Keywords: none
MeSH Terms:
  • Animals
  • Body Patterning/genetics*
  • Body Patterning/physiology
  • Diencephalon/growth & development
  • Diencephalon/metabolism
  • Epithalamus/growth & development*
  • Epithalamus/metabolism
  • Functional Laterality/genetics
  • Functional Laterality/physiology*
  • Gene Expression Regulation, Developmental/physiology
  • Learning/physiology
  • Nodal Protein
  • Organogenesis/genetics
  • Organogenesis/physiology
  • Signal Transduction/genetics
  • Signal Transduction/physiology
  • Transforming Growth Factor beta/genetics
  • Zebrafish/genetics
  • Zebrafish/growth & development*
PubMed: 12798600 Full text @ Trends Neurosci.

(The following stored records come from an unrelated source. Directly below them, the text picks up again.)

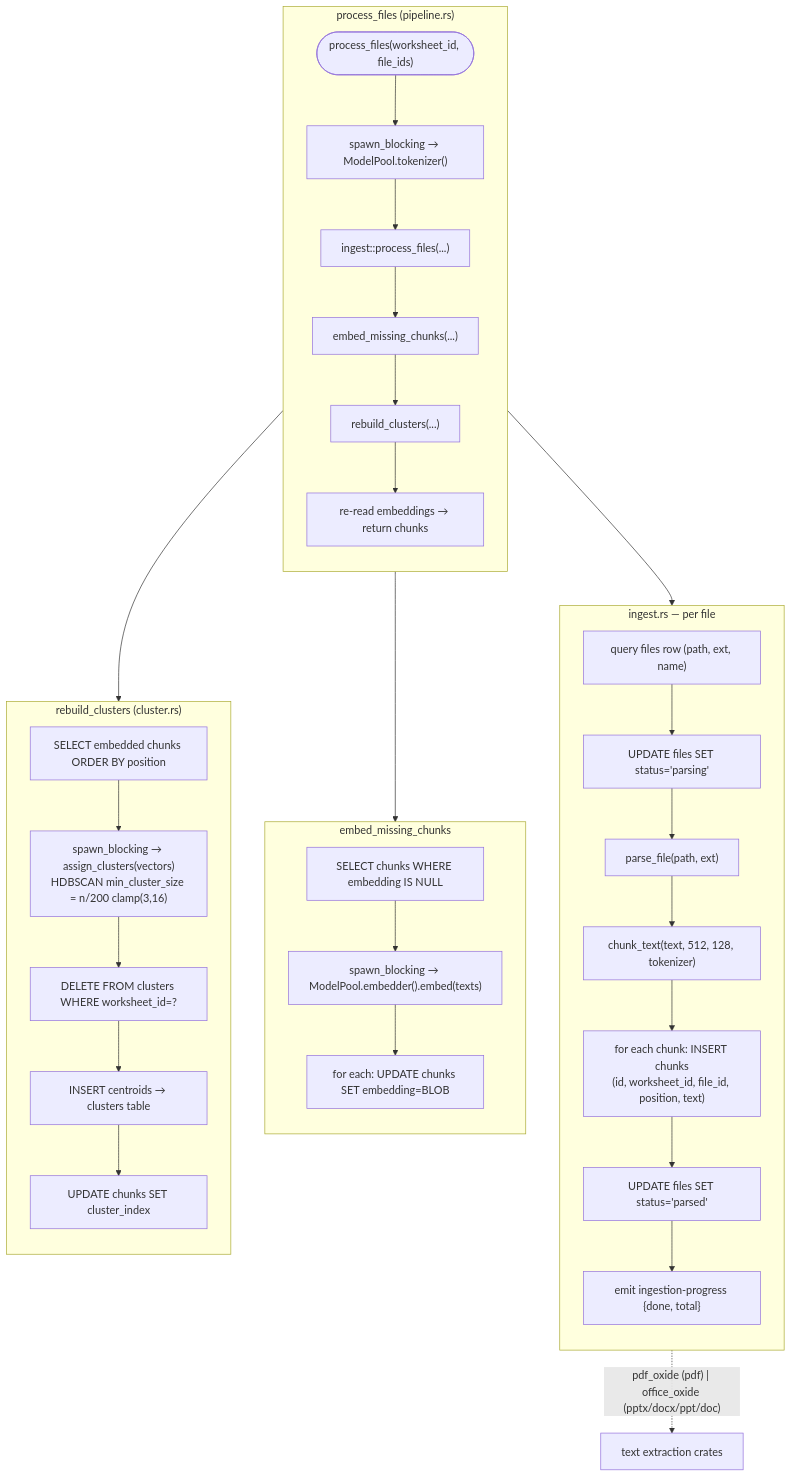
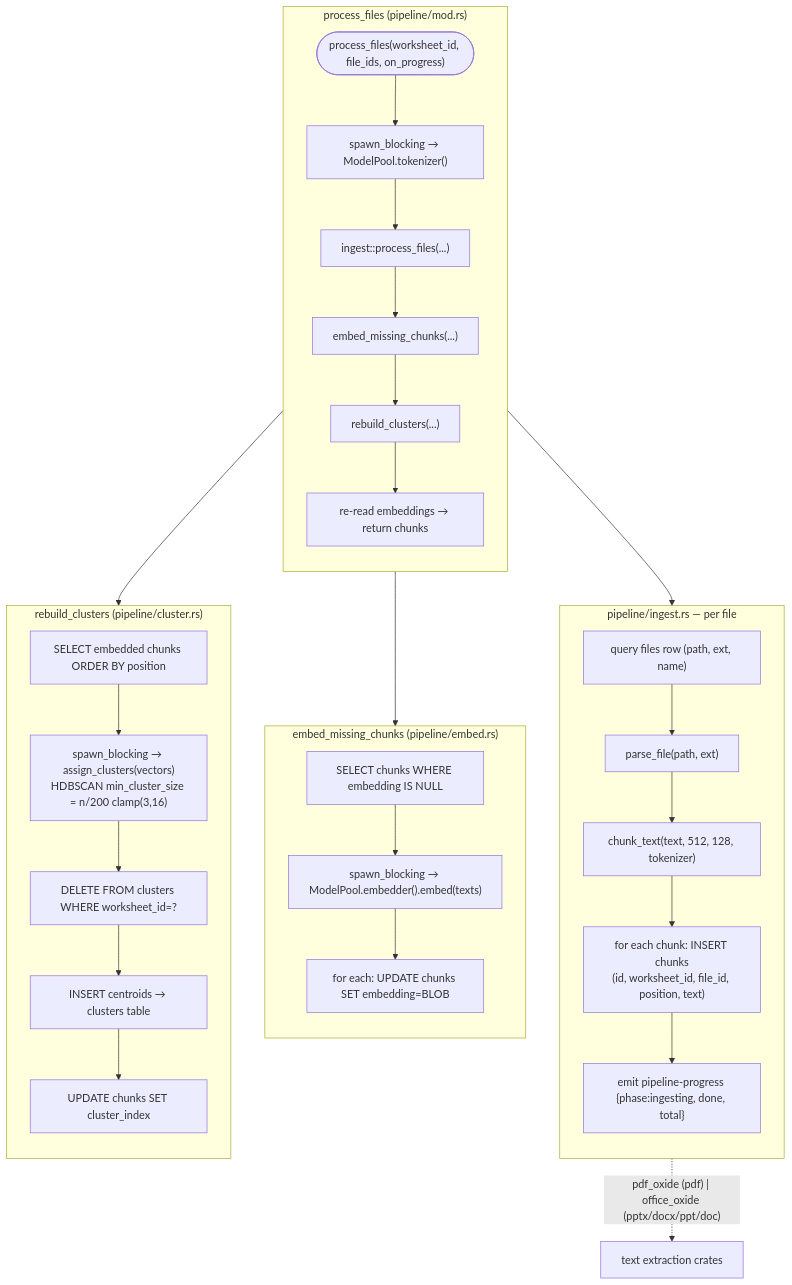
The diagram in docs/diagrams/ingestion.md (michaelhpet/worxheet), drawn with Mermaid before and after one commit. The commit also changed other lines of this file and 45 other files, not shown here.

````diff
--- a/docs/diagrams/ingestion.md
+++ b/docs/diagrams/ingestion.md
@@ -7,55 +8,53 @@
 ```mermaid
 flowchart TB
-    subgraph PROCESS_FILES["process_files (pipeline.rs)"]
+    subgraph PROCESS_FILES["process_files (pipeline/mod.rs)"]
         direction TB
-        START(["process_files(worksheet_id, file_ids)"])
+        START(["process_files(worksheet_id, file_ids, on_progress)"])
         TOK["spawn_blocking → ModelPool.tokenizer()"]
         INGEST["ingest::process_files(...)"]
         EMBED["embed_missing_chunks(...)"]
         CLUSTER["rebuild_clusters(...)"]
         REFRESH["re-read embeddings → return chunks"]
 
         START --> TOK --> INGEST --> EMBED --> CLUSTER --> REFRESH
     end
 
-    subgraph INGEST_MOD["ingest.rs — per file"]
+    subgraph INGEST_MOD["pipeline/ingest.rs — per file"]
         direction TB
         QF["query files row (path, ext, name)"]
-        ST1["UPDATE files SET status='parsing'"]
         PARSE["parse_file(path, ext)"]
         CHUNK["chunk_text(text, 512, 128, tokenizer)"]
         INSERT["for each chunk: INSERT chunks<br/>(id, worksheet_id, file_id, position, text)"]
-        ST2["UPDATE files SET status='parsed'"]
-        PROG["emit ingestion-progress {done, total}"]
+        PROG["emit pipeline-progress {phase:ingesting, done, total}"]
 
-        QF --> ST1 --> PARSE --> CHUNK --> INSERT --> ST2 --> PROG
+        QF --> PARSE --> CHUNK --> INSERT --> PROG
     end
 
     INGEST --> QF
 
-    subgraph EMBED_MOD["embed_missing_chunks"]
+    subgraph EMBED_MOD["embed_missing_chunks (pipeline/embed.rs)"]
         direction TB
         QN["SELECT chunks WHERE embedding IS NULL"]
         BEMB["spawn_blocking → ModelPool.embedder().embed(texts)"]
         UP["for each: UPDATE chunks SET embedding=BLOB"]
 
         QN --> BEMB --> UP
     end
 
     EMBED --> QN
 
-    subgraph CLUSTER_MOD["rebuild_clusters (cluster.rs)"]
+    subgraph CLUSTER_MOD["rebuild_clusters (pipeline/cluster.rs)"]
         direction TB
         QE["SELECT embedded chunks ORDER BY position"]
         HDB["spawn_blocking → assign_clusters(vectors)<br/>HDBSCAN min_cluster_size = n/200 clamp(3,16)"]
         CLEAR["DELETE FROM clusters WHERE worksheet_id=?"]
         PERSIST["INSERT centroids → clusters table"]
         LABEL["UPDATE chunks SET cluster_index"]
 
         QE --> HDB --> CLEAR --> PERSIST --> LABEL
     end
 
     CLUSTER --> QE
 
     PARSE -. "pdf_oxide (pdf) | office_oxide (pptx/docx/ppt/doc)" .-> PARSERS["text extraction crates"]
 ```
````
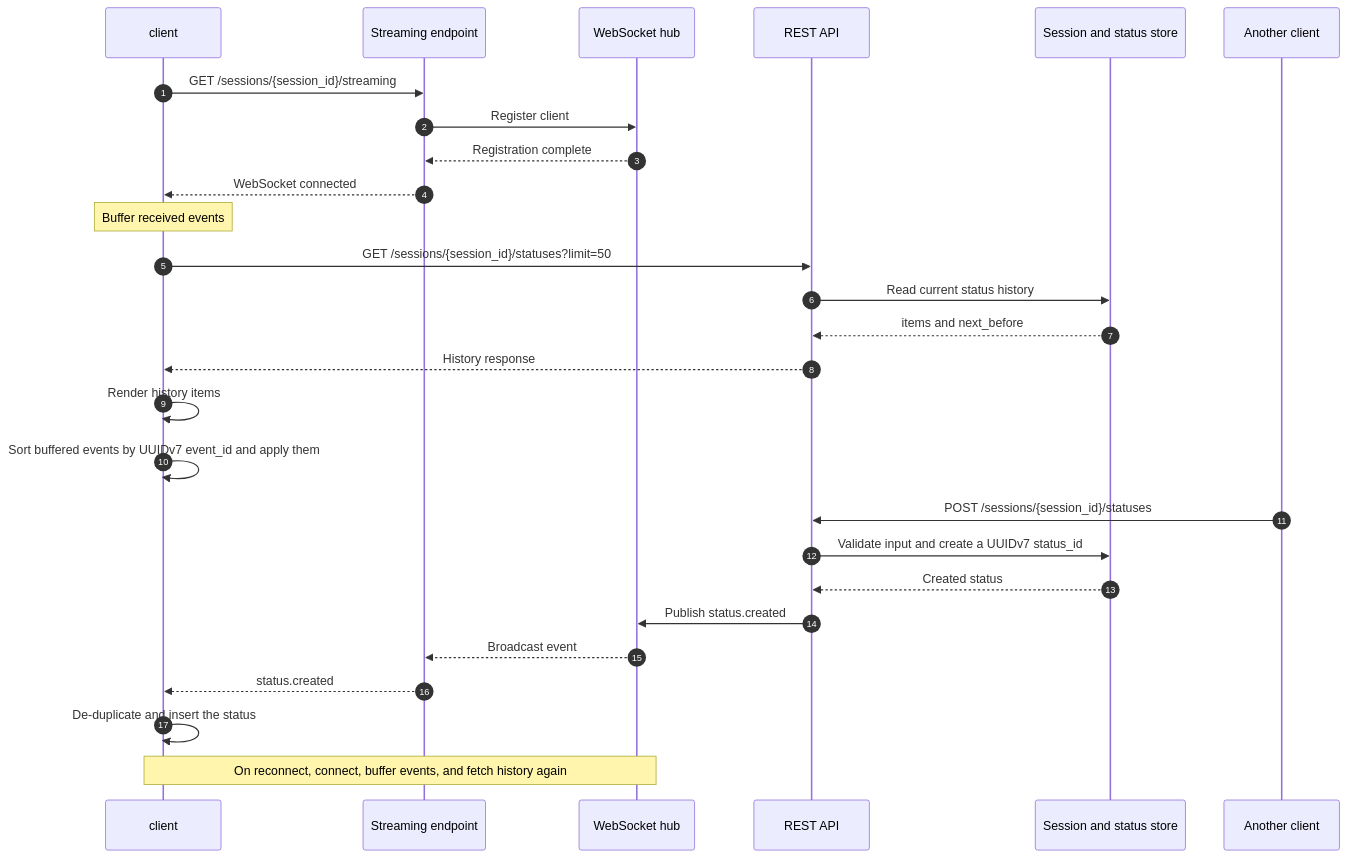
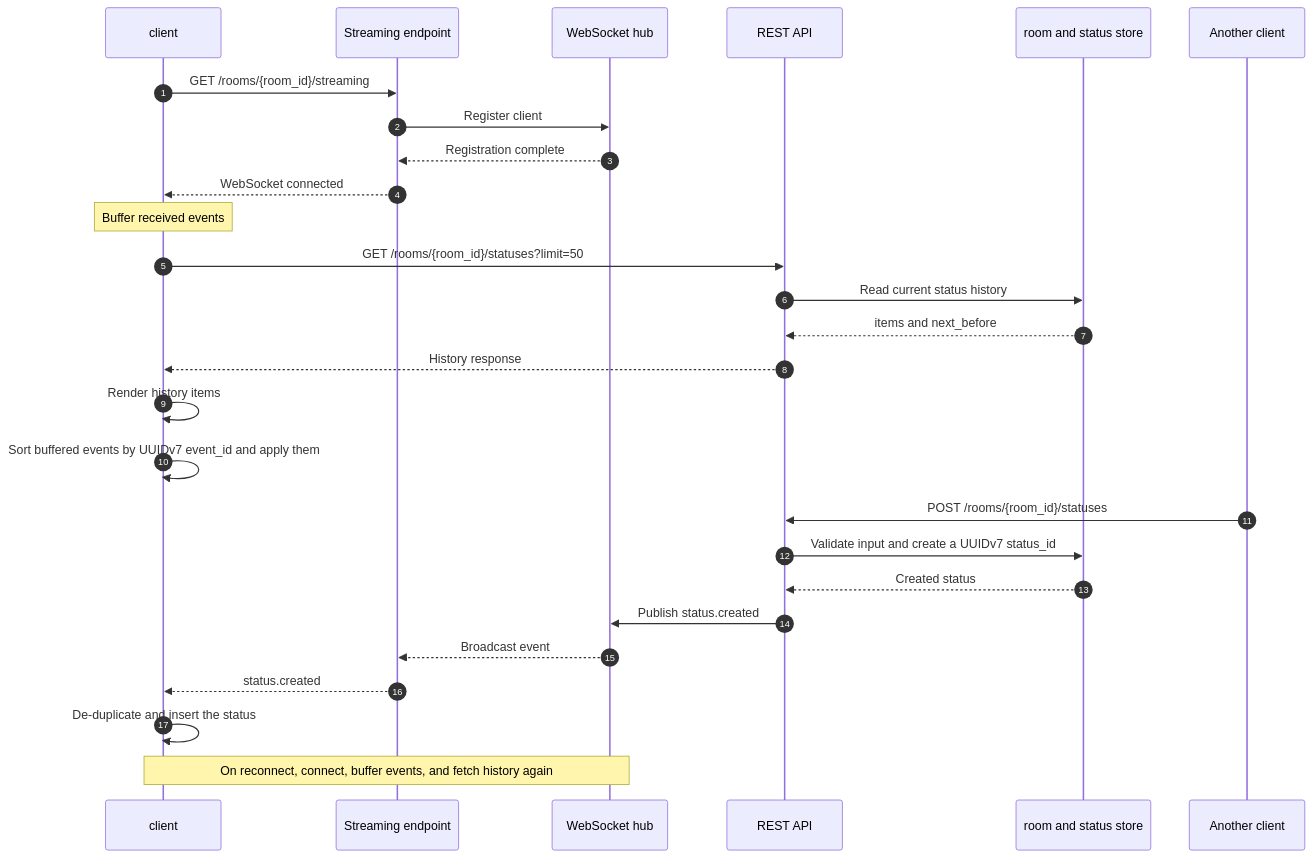
The third of 3 diagrams in docs/diagrams.md (hik-iij/realtime-comment-webapp), drawn with Mermaid before and after one commit. The commit also changed other lines of this file and 1 other file, not shown here.

````diff
--- a/docs/diagrams.md
+++ b/docs/diagrams.md
@@ -107,33 +107,33 @@
 ```mermaid
 sequenceDiagram
     autonumber
     participant Client as client
     participant Streaming as Streaming endpoint
     participant Hub as WebSocket hub
     participant API as REST API
-    participant Store as Session and status store
+    participant Store as room and status store
     participant Other as Another client
 
-    Client->>Streaming: GET /sessions/{session_id}/streaming
+    Client->>Streaming: GET /rooms/{room_id}/streaming
     Streaming->>Hub: Register client
     Hub-->>Streaming: Registration complete
     Streaming-->>Client: WebSocket connected
     Note over Client: Buffer received events
 
-    Client->>API: GET /sessions/{session_id}/statuses?limit=50
+    Client->>API: GET /rooms/{room_id}/statuses?limit=50
     API->>Store: Read current status history
     Store-->>API: items and next_before
     API-->>Client: History response
     Client->>Client: Render history items
     Client->>Client: Sort buffered events by UUIDv7 event_id and apply them
 
-    Other->>API: POST /sessions/{session_id}/statuses
+    Other->>API: POST /rooms/{room_id}/statuses
     API->>Store: Validate input and create a UUIDv7 status_id
     Store-->>API: Created status
     API->>Hub: Publish status.created
     Hub-->>Streaming: Broadcast event
     Streaming-->>Client: status.created
     Client->>Client: De-duplicate and insert the status
 
     Note over Client,Hub: On reconnect, connect, buffer events, and fetch history again
 ```
````
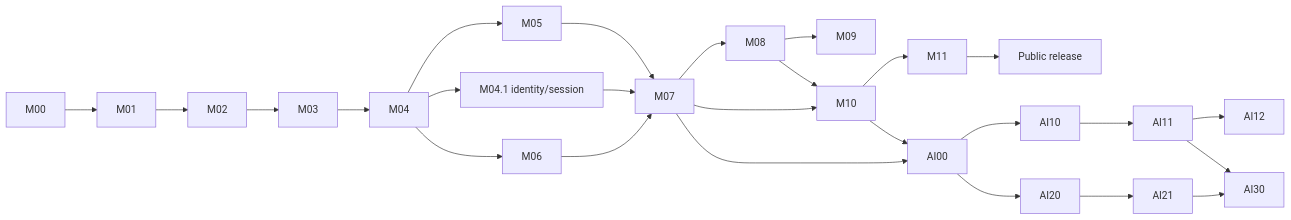
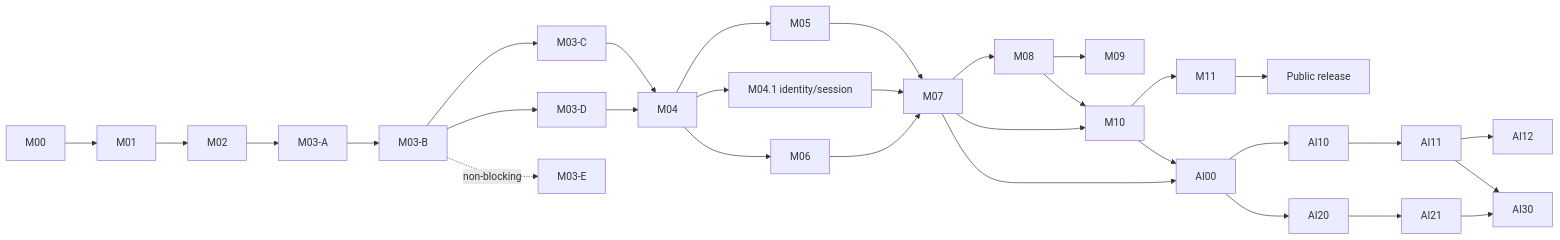
Before and after one commit to MarneusKalgar/aspectloop: the eighth of 8 diagrams in docs/general-plan.md, drawn with Mermaid. The commit also changed other lines of this file and 16 other files, not shown here.

````diff
--- a/docs/general-plan.md
+++ b/docs/general-plan.md
@@ -1302,19 +1336,24 @@
 ```mermaid
 flowchart LR
-  M00 --> M01 --> M02 --> M03 --> M04 --> M05
+  M00 --> M01 --> M02 --> M03A["M03-A"] --> M03B["M03-B"]
+  M03B --> M03C["M03-C"]
+  M03B --> M03D["M03-D"]
+  M03C --> M04 --> M05
+  M03D --> M04
+  M03B -. "non-blocking" .-> M03E["M03-E"]
   M04 --> M04_1["M04.1 identity/session"]
   M04 --> M06
   M05 --> M07
   M04_1 --> M07
   M06 --> M07 --> M08 --> M09
   M07 --> M10
   M08 --> M10 --> M11
   M11 --> Public["Public release"]
 
   M07 --> AI00
   M10 --> AI00
   AI00 --> AI10 --> AI11 --> AI12
   AI00 --> AI20 --> AI21
   AI11 --> AI30
   AI21 --> AI30
 ```
````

How the brain becomes lateralized is poorly understood. By contrast, much is known about molecular cues that specify the left-right axis of the body, fashioning the asymmetric morphology and positioning of the visceral organs. In zebrafish, the Nodal signaling pathway functions in visceral asymmetry and also in the embryonic brain, to bias laterality of the epithalamus. Formation of an asymmetric pineal complex differentially influences adjacent diencephalic nuclei, the left and right habenulae, which acquire distinctive molecular and cellular features. Results from the genetically tractable zebrafish system provide a promising entry point for exploring how left-right biases are established and propagated in the developing vertebrate brain.